-- Work to be completed --
A faithful, complete copy of the entries below is required, with images removed.

== Information shown ==

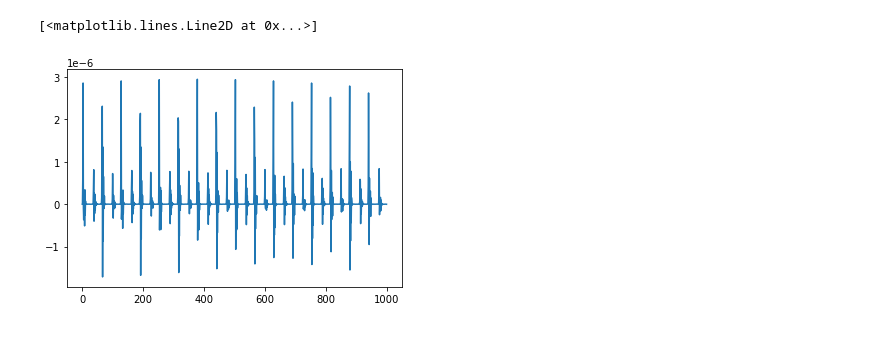
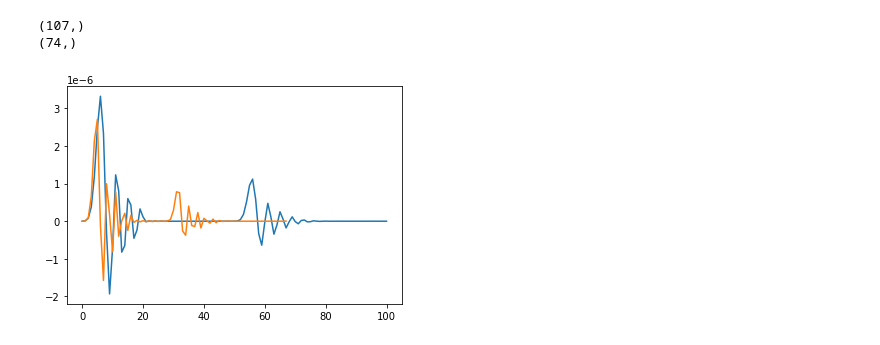
Before and after one commit to A-Big-Tortoise/NRSR_Research, a Jupyter notebook: Code/New_scg/draft.ipynb, the cells around one changed output. Drawn from its saved outputs; the diff is of its cells as text; code cells hidden in the pictures.

```diff
--- a/Code/New_scg/draft.ipynb
+++ b/Code/New_scg/draft.ipynb
@@ -1,10 +1,3 @@
 # %%
 import numpy as np
 import matplotlib.pyplot as plt
-# %%
-x = np.load('./test.npy')
-x.shape
-plt.plot(x[0, :1000])
-# %% [output]
-[<matplotlib.lines.Line2D at 0x...>]
-[figure, removed]
@@ -10,0 +40,12 @@ plt.plot(x[0, :1000])
+# %%
+sx = np.load('./test.npy', allow_pickle=True)
+x.reshape(2, -1)
+for x_ in x:
+    print(np.array(x_).shape)
+    plt.plot(np.array(x_)[:-6])
+# print(x[0].shape)
+# plt.plot(x[0])
+# %% [output]
+(107,)
+(74,)
+[figure, added]
```
Also changed, not shown: parts of 9 cells of this notebook, 44 other files.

===

-- Answer space --
Before and after one commit to A-Big-Tortoise/NRSR_Research, a Jupyter notebook: Code/New_scg/draft.ipynb, the cells around one changed output. Drawn from its saved outputs; the diff is of its cells as text; code cells hidden in the pictures.

```diff
--- a/Code/New_scg/draft.ipynb
+++ b/Code/New_scg/draft.ipynb
@@ -1,10 +1,3 @@
 # %%
 import numpy as np
 import matplotlib.pyplot as plt
-# %%
-x = np.load('./test.npy')
-x.shape
-plt.plot(x[0, :1000])
-# %% [output]
-[<matplotlib.lines.Line2D at 0x...>]
-[figure, removed]
@@ -10,0 +40,12 @@ plt.plot(x[0, :1000])
+# %%
+sx = np.load('./test.npy', allow_pickle=True)
+x.reshape(2, -1)
+for x_ in x:
+    print(np.array(x_).shape)
+    plt.plot(np.array(x_)[:-6])
+# print(x[0].shape)
+# plt.plot(x[0])
+# %% [output]
+(107,)
+(74,)
+[figure, added]
```
Also changed, not shown: parts of 9 cells of this notebook, 44 other files.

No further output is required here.